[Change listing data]

========

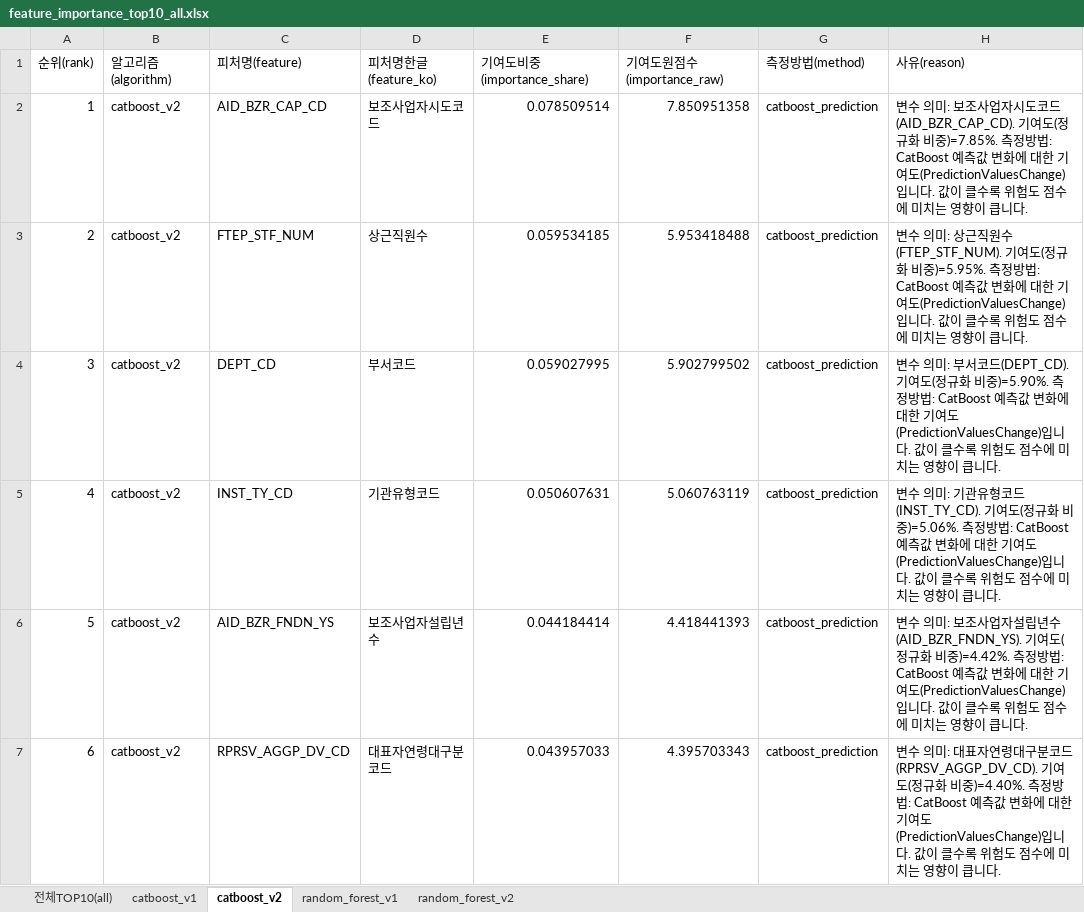
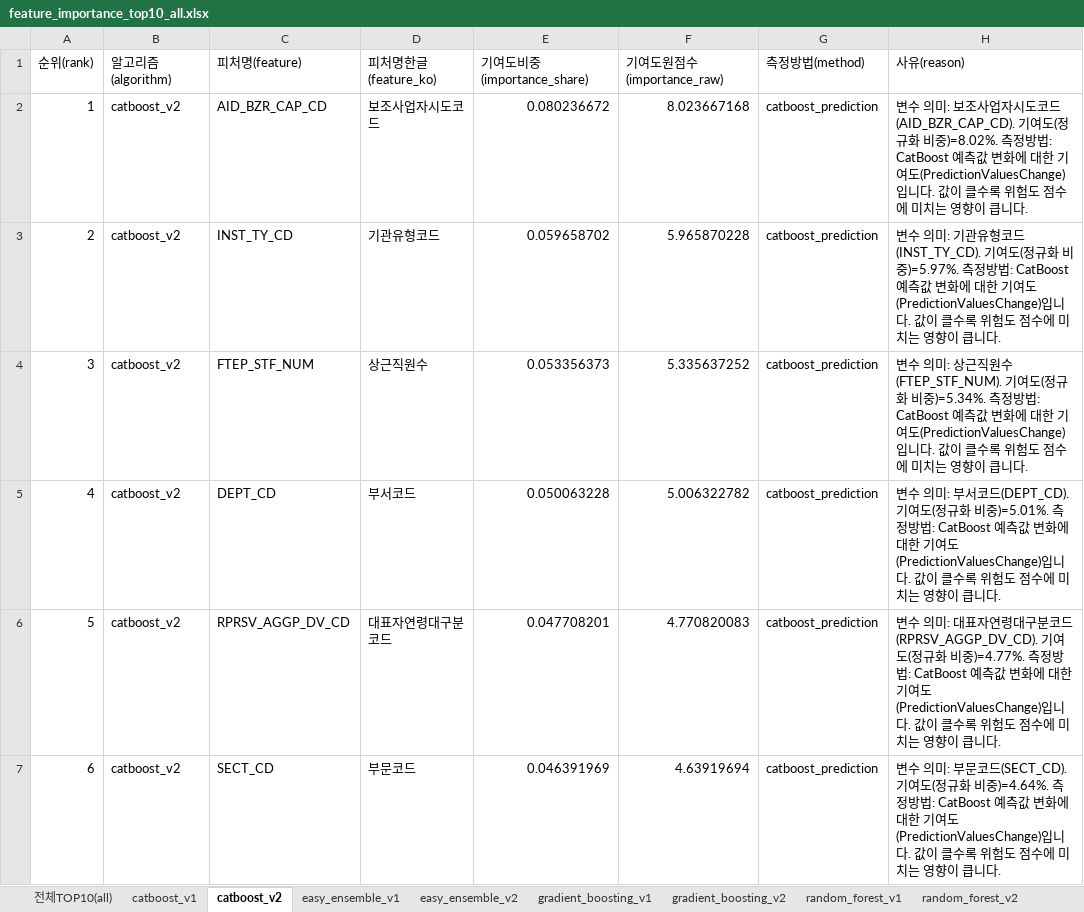
Before and after one commit to lky9464/LocalSubsidies_SupervisedLearning, an Excel workbook: outputs/reports/comparison/feature_importance_top10_all.xlsx, sheet catboost_v2, drawn as a sheet; only a part is shown; values as stored, in another font and other column widths than the file's, no borders; the diff covers the shown part only; the diff names each change by its address in the sheet, - before the commit and + after, or states it on an @@ line.

```diff
--- a/outputs/reports/comparison/feature_importance_top10_all.xlsx (sheet catboost_v2)
+++ b/outputs/reports/comparison/feature_importance_top10_all.xlsx (sheet catboost_v2)
+sheet tab: easy_ensemble_v1
+sheet tab: easy_ensemble_v2
+sheet tab: gradient_boosting_v1
+sheet tab: gradient_boosting_v2
-E2 (기여도비중(importance_share)): 0.078509514
+E2 (기여도비중(importance_share)): 0.080236672
-F2 (기여도원점수(importance_raw)): 7.850951358
+F2 (기여도원점수(importance_raw)): 8.023667168
-H2 (사유(reason)): …화 비중)=7.85%. 측정방법…
+H2 (사유(reason)): …화 비중)=8.02%. 측정방법…
-C3 (피처명(feature)): FTEP_STF_NUM
+C3 (피처명(feature)): INST_TY_CD
-D3 (피처명한글(feature_ko)): 상근직원수
+D3 (피처명한글(feature_ko)): 기관유형코드
-E3 (기여도비중(importance_share)): 0.059534185
+E3 (기여도비중(importance_share)): 0.059658702
-F3 (기여도원점수(importance_raw)): 5.953418488
+F3 (기여도원점수(importance_raw)): 5.965870228
-H3 (사유(reason)): …의미: 상근직원수(FTEP_STF_NUM). 기여도(정규화 비중)=5.95%. 측정방법…
+H3 (사유(reason)): …의미: 기관유형코드(INST_TY_CD). 기여도(정규화 비중)=5.97%. 측정방법…
-C4 (피처명(feature)): DEPT_CD
+C4 (피처명(feature)): FTEP_STF_NUM
-D4 (피처명한글(feature_ko)): 부서코드
+D4 (피처명한글(feature_ko)): 상근직원수
-E4 (기여도비중(importance_share)): 0.059027995
+E4 (기여도비중(importance_share)): 0.053356373
-F4 (기여도원점수(importance_raw)): 5.902799502
+F4 (기여도원점수(importance_raw)): 5.335637252
-H4 (사유(reason)): …의미: 부서코드(DEPT_CD). 기여도(정규화 비중)=5.90%. 측정방법…
+H4 (사유(reason)): …의미: 상근직원수(FTEP_STF_NUM). 기여도(정규화 비중)=5.34%. 측정방법…
-C5 (피처명(feature)): INST_TY_CD
+C5 (피처명(feature)): DEPT_CD
-D5 (피처명한글(feature_ko)): 기관유형코드
+D5 (피처명한글(feature_ko)): 부서코드
-E5 (기여도비중(importance_share)): 0.050607631
+E5 (기여도비중(importance_share)): 0.050063228
-F5 (기여도원점수(importance_raw)): 5.060763119
+F5 (기여도원점수(importance_raw)): 5.006322782
-H5 (사유(reason)): …의미: 기관유형코드(INST_TY_CD). 기여도(정규화 비중)=5.06%. 측정방법…
+H5 (사유(reason)): …의미: 부서코드(DEPT_CD). 기여도(정규화 비중)=5.01%. 측정방법…
-C6 (피처명(feature)): AID_BZR_FNDN_YS
+C6 (피처명(feature)): RPRSV_AGGP_DV_CD
-D6 (피처명한글(feature_ko)): 보조사업자설립년수
+D6 (피처명한글(feature_ko)): 대표자연령대구분코드
-E6 (기여도비중(importance_share)): 0.044184414
+E6 (기여도비중(importance_share)): 0.047708201
-F6 (기여도원점수(importance_raw)): 4.418441393
+F6 (기여도원점수(importance_raw)): 4.770820083
-H6 (사유(reason)): …의미: 보조사업자설립년수(AID_BZR_FNDN_YS). 기여도(정규화 비중)=4.42%. 측정방법…
+H6 (사유(reason)): …의미: 대표자연령대구분코드(RPRSV_AGGP_DV_CD). 기여도(정규화 비중)=4.77%. 측정방법…
-C7 (피처명(feature)): RPRSV_AGGP_DV_CD
+C7 (피처명(feature)): SECT_CD
-D7 (피처명한글(feature_ko)): 대표자연령대구분코드
+D7 (피처명한글(feature_ko)): 부문코드
-E7 (기여도비중(importance_share)): 0.043957033
+E7 (기여도비중(importance_share)): 0.046391969
-F7 (기여도원점수(importance_raw)): 4.395703343
+F7 (기여도원점수(importance_raw)): 4.63919694
-H7 (사유(reason)): …의미: 대표자연령대구분코드(RPRSV_AGGP_DV_CD). 기여도(정규화 비중)=4.40%. 측정방법…
+H7 (사유(reason)): …의미: 부문코드(SECT_CD). 기여도(정규화 비중)=4.64%. 측정방법…
```
Also changed, not shown: 18 edited cells elsewhere in this sheet, sheet 전체TOP10(all), sheet catboost_v1, sheet random_forest_v2, sheet random_forest_v1, other sheet tabs, outputs/reports/comparison/leakage_audit.xlsx, outputs/reports/comparison/model_evaluation_comparison.xlsx, 51 other files.
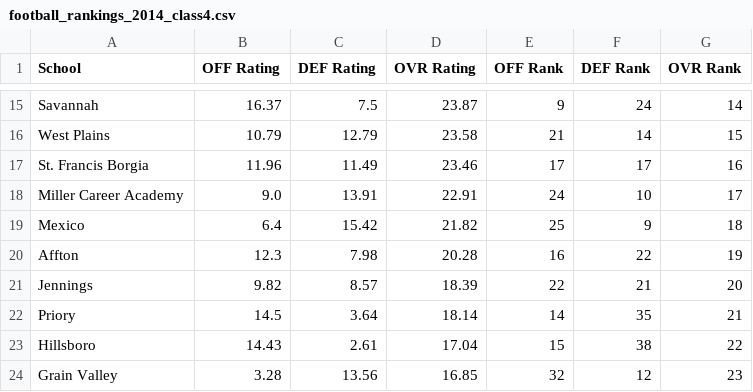
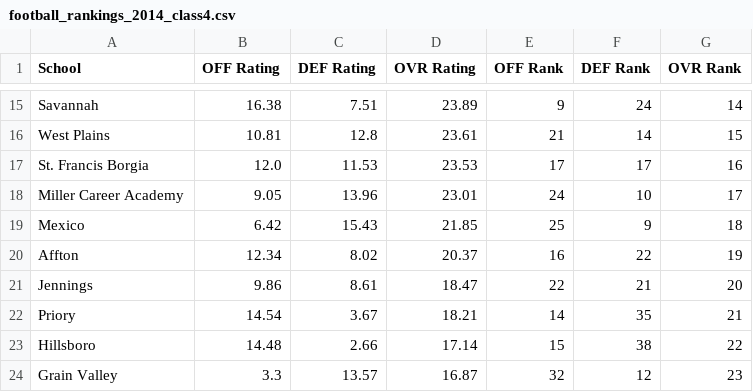
Before and after one commit to AllMOSports/football-ratings-2014, a CSV file: football_rankings_2014_class4.csv, drawn as a sheet; only a part is shown, gaps mark what is left out; the diff covers the shown part only; the diff names each change by its address in the sheet, - before the commit and + after, or states it on an @@ line.

```diff
--- a/football_rankings_2014_class4.csv
+++ b/football_rankings_2014_class4.csv
-B15 (OFF Rating): 16.37
+B15 (OFF Rating): 16.38
-C15 (DEF Rating): 7.5
+C15 (DEF Rating): 7.51
-D15 (OVR Rating): 23.87
+D15 (OVR Rating): 23.89
-B16 (OFF Rating): 10.79
+B16 (OFF Rating): 10.81
-C16 (DEF Rating): 12.79
+C16 (DEF Rating): 12.8
-D16 (OVR Rating): 23.58
+D16 (OVR Rating): 23.61
-B17 (OFF Rating): 11.96
+B17 (OFF Rating): 12.0
-C17 (DEF Rating): 11.49
+C17 (DEF Rating): 11.53
-D17 (OVR Rating): 23.46
+D17 (OVR Rating): 23.53
-B18 (OFF Rating): 9.0
+B18 (OFF Rating): 9.05
-C18 (DEF Rating): 13.91
+C18 (DEF Rating): 13.96
-D18 (OVR Rating): 22.91
+D18 (OVR Rating): 23.01
-B19 (OFF Rating): 6.4
+B19 (OFF Rating): 6.42
-C19 (DEF Rating): 15.42
+C19 (DEF Rating): 15.43
-D19 (OVR Rating): 21.82
+D19 (OVR Rating): 21.85
-B20 (OFF Rating): 12.3
+B20 (OFF Rating): 12.34
-C20 (DEF Rating): 7.98
+C20 (DEF Rating): 8.02
-D20 (OVR Rating): 20.28
+D20 (OVR Rating): 20.37
-B21 (OFF Rating): 9.82
+B21 (OFF Rating): 9.86
-C21 (DEF Rating): 8.57
+C21 (DEF Rating): 8.61
-D21 (OVR Rating): 18.39
+D21 (OVR Rating): 18.47
-B22 (OFF Rating): 14.5
+B22 (OFF Rating): 14.54
-C22 (DEF Rating): 3.64
+C22 (DEF Rating): 3.67
-D22 (OVR Rating): 18.14
+D22 (OVR Rating): 18.21
-B23 (OFF Rating): 14.43
+B23 (OFF Rating): 14.48
-C23 (DEF Rating): 2.61
+C23 (DEF Rating): 2.66
-D23 (OVR Rating): 17.04
+D23 (OVR Rating): 17.14
-B24 (OFF Rating): 3.28
+B24 (OFF Rating): 3.3
-C24 (DEF Rating): 13.56
+C24 (DEF Rating): 13.57
-D24 (OVR Rating): 16.85
+D24 (OVR Rating): 16.87
```
Also changed, not shown: 147 edited cells elsewhere in this file, football_rankings_2014_all.csv, football_rankings_2014_class1.csv, 12 other files.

========

> **Work item**: Copy out the records exactly; the pictures stay behind.

> **Response**:
Before and after one commit to lky9464/LocalSubsidies_SupervisedLearning, an Excel workbook: outputs/reports/comparison/feature_importance_top10_all.xlsx, sheet catboost_v2, drawn as a sheet; only a part is shown; values as stored, in another font and other column widths than the file's, no borders; the diff covers the shown part only; the diff names each change by its address in the sheet, - before the commit and + after, or states it on an @@ line.

```diff
--- a/outputs/reports/comparison/feature_importance_top10_all.xlsx (sheet catboost_v2)
+++ b/outputs/reports/comparison/feature_importance_top10_all.xlsx (sheet catboost_v2)
+sheet tab: easy_ensemble_v1
+sheet tab: easy_ensemble_v2
+sheet tab: gradient_boosting_v1
+sheet tab: gradient_boosting_v2
-E2 (기여도비중(importance_share)): 0.078509514
+E2 (기여도비중(importance_share)): 0.080236672
-F2 (기여도원점수(importance_raw)): 7.850951358
+F2 (기여도원점수(importance_raw)): 8.023667168
-H2 (사유(reason)): …화 비중)=7.85%. 측정방법…
+H2 (사유(reason)): …화 비중)=8.02%. 측정방법…
-C3 (피처명(feature)): FTEP_STF_NUM
+C3 (피처명(feature)): INST_TY_CD
-D3 (피처명한글(feature_ko)): 상근직원수
+D3 (피처명한글(feature_ko)): 기관유형코드
-E3 (기여도비중(importance_share)): 0.059534185
+E3 (기여도비중(importance_share)): 0.059658702
-F3 (기여도원점수(importance_raw)): 5.953418488
+F3 (기여도원점수(importance_raw)): 5.965870228
-H3 (사유(reason)): …의미: 상근직원수(FTEP_STF_NUM). 기여도(정규화 비중)=5.95%. 측정방법…
+H3 (사유(reason)): …의미: 기관유형코드(INST_TY_CD). 기여도(정규화 비중)=5.97%. 측정방법…
-C4 (피처명(feature)): DEPT_CD
+C4 (피처명(feature)): FTEP_STF_NUM
-D4 (피처명한글(feature_ko)): 부서코드
+D4 (피처명한글(feature_ko)): 상근직원수
-E4 (기여도비중(importance_share)): 0.059027995
+E4 (기여도비중(importance_share)): 0.053356373
-F4 (기여도원점수(importance_raw)): 5.902799502
+F4 (기여도원점수(importance_raw)): 5.335637252
-H4 (사유(reason)): …의미: 부서코드(DEPT_CD). 기여도(정규화 비중)=5.90%. 측정방법…
+H4 (사유(reason)): …의미: 상근직원수(FTEP_STF_NUM). 기여도(정규화 비중)=5.34%. 측정방법…
-C5 (피처명(feature)): INST_TY_CD
+C5 (피처명(feature)): DEPT_CD
-D5 (피처명한글(feature_ko)): 기관유형코드
+D5 (피처명한글(feature_ko)): 부서코드
-E5 (기여도비중(importance_share)): 0.050607631
+E5 (기여도비중(importance_share)): 0.050063228
-F5 (기여도원점수(importance_raw)): 5.060763119
+F5 (기여도원점수(importance_raw)): 5.006322782
-H5 (사유(reason)): …의미: 기관유형코드(INST_TY_CD). 기여도(정규화 비중)=5.06%. 측정방법…
+H5 (사유(reason)): …의미: 부서코드(DEPT_CD). 기여도(정규화 비중)=5.01%. 측정방법…
-C6 (피처명(feature)): AID_BZR_FNDN_YS
+C6 (피처명(feature)): RPRSV_AGGP_DV_CD
-D6 (피처명한글(feature_ko)): 보조사업자설립년수
+D6 (피처명한글(feature_ko)): 대표자연령대구분코드
-E6 (기여도비중(importance_share)): 0.044184414
+E6 (기여도비중(importance_share)): 0.047708201
-F6 (기여도원점수(importance_raw)): 4.418441393
+F6 (기여도원점수(importance_raw)): 4.770820083
-H6 (사유(reason)): …의미: 보조사업자설립년수(AID_BZR_FNDN_YS). 기여도(정규화 비중)=4.42%. 측정방법…
+H6 (사유(reason)): …의미: 대표자연령대구분코드(RPRSV_AGGP_DV_CD). 기여도(정규화 비중)=4.77%. 측정방법…
-C7 (피처명(feature)): RPRSV_AGGP_DV_CD
+C7 (피처명(feature)): SECT_CD
-D7 (피처명한글(feature_ko)): 대표자연령대구분코드
+D7 (피처명한글(feature_ko)): 부문코드
-E7 (기여도비중(importance_share)): 0.043957033
+E7 (기여도비중(importance_share)): 0.046391969
-F7 (기여도원점수(importance_raw)): 4.395703343
+F7 (기여도원점수(importance_raw)): 4.63919694
-H7 (사유(reason)): …의미: 대표자연령대구분코드(RPRSV_AGGP_DV_CD). 기여도(정규화 비중)=4.40%. 측정방법…
+H7 (사유(reason)): …의미: 부문코드(SECT_CD). 기여도(정규화 비중)=4.64%. 측정방법…
```
Also changed, not shown: 18 edited cells elsewhere in this sheet, sheet 전체TOP10(all), sheet catboost_v1, sheet random_forest_v2, sheet random_forest_v1, other sheet tabs, outputs/reports/comparison/leakage_audit.xlsx, outputs/reports/comparison/model_evaluation_comparison.xlsx, 51 other files.
Before and after one commit to AllMOSports/football-ratings-2014, a CSV file: football_rankings_2014_class4.csv, drawn as a sheet; only a part is shown, gaps mark what is left out; the diff covers the shown part only; the diff names each change by its address in the sheet, - before the commit and + after, or states it on an @@ line.

```diff
--- a/football_rankings_2014_class4.csv
+++ b/football_rankings_2014_class4.csv
-B15 (OFF Rating): 16.37
+B15 (OFF Rating): 16.38
-C15 (DEF Rating): 7.5
+C15 (DEF Rating): 7.51
-D15 (OVR Rating): 23.87
+D15 (OVR Rating): 23.89
-B16 (OFF Rating): 10.79
+B16 (OFF Rating): 10.81
-C16 (DEF Rating): 12.79
+C16 (DEF Rating): 12.8
-D16 (OVR Rating): 23.58
+D16 (OVR Rating): 23.61
-B17 (OFF Rating): 11.96
+B17 (OFF Rating): 12.0
-C17 (DEF Rating): 11.49
+C17 (DEF Rating): 11.53
-D17 (OVR Rating): 23.46
+D17 (OVR Rating): 23.53
-B18 (OFF Rating): 9.0
+B18 (OFF Rating): 9.05
-C18 (DEF Rating): 13.91
+C18 (DEF Rating): 13.96
-D18 (OVR Rating): 22.91
+D18 (OVR Rating): 23.01
-B19 (OFF Rating): 6.4
+B19 (OFF Rating): 6.42
-C19 (DEF Rating): 15.42
+C19 (DEF Rating): 15.43
-D19 (OVR Rating): 21.82
+D19 (OVR Rating): 21.85
-B20 (OFF Rating): 12.3
+B20 (OFF Rating): 12.34
-C20 (DEF Rating): 7.98
+C20 (DEF Rating): 8.02
-D20 (OVR Rating): 20.28
+D20 (OVR Rating): 20.37
-B21 (OFF Rating): 9.82
+B21 (OFF Rating): 9.86
-C21 (DEF Rating): 8.57
+C21 (DEF Rating): 8.61
-D21 (OVR Rating): 18.39
+D21 (OVR Rating): 18.47
-B22 (OFF Rating): 14.5
+B22 (OFF Rating): 14.54
-C22 (DEF Rating): 3.64
+C22 (DEF Rating): 3.67
-D22 (OVR Rating): 18.14
+D22 (OVR Rating): 18.21
-B23 (OFF Rating): 14.43
+B23 (OFF Rating): 14.48
-C23 (DEF Rating): 2.61
+C23 (DEF Rating): 2.66
-D23 (OVR Rating): 17.04
+D23 (OVR Rating): 17.14
-B24 (OFF Rating): 3.28
+B24 (OFF Rating): 3.3
-C24 (DEF Rating): 13.56
+C24 (DEF Rating): 13.57
-D24 (OVR Rating): 16.85
+D24 (OVR Rating): 16.87
```
Also changed, not shown: 147 edited cells elsewhere in this file, football_rankings_2014_all.csv, football_rankings_2014_class1.csv, 12 other files.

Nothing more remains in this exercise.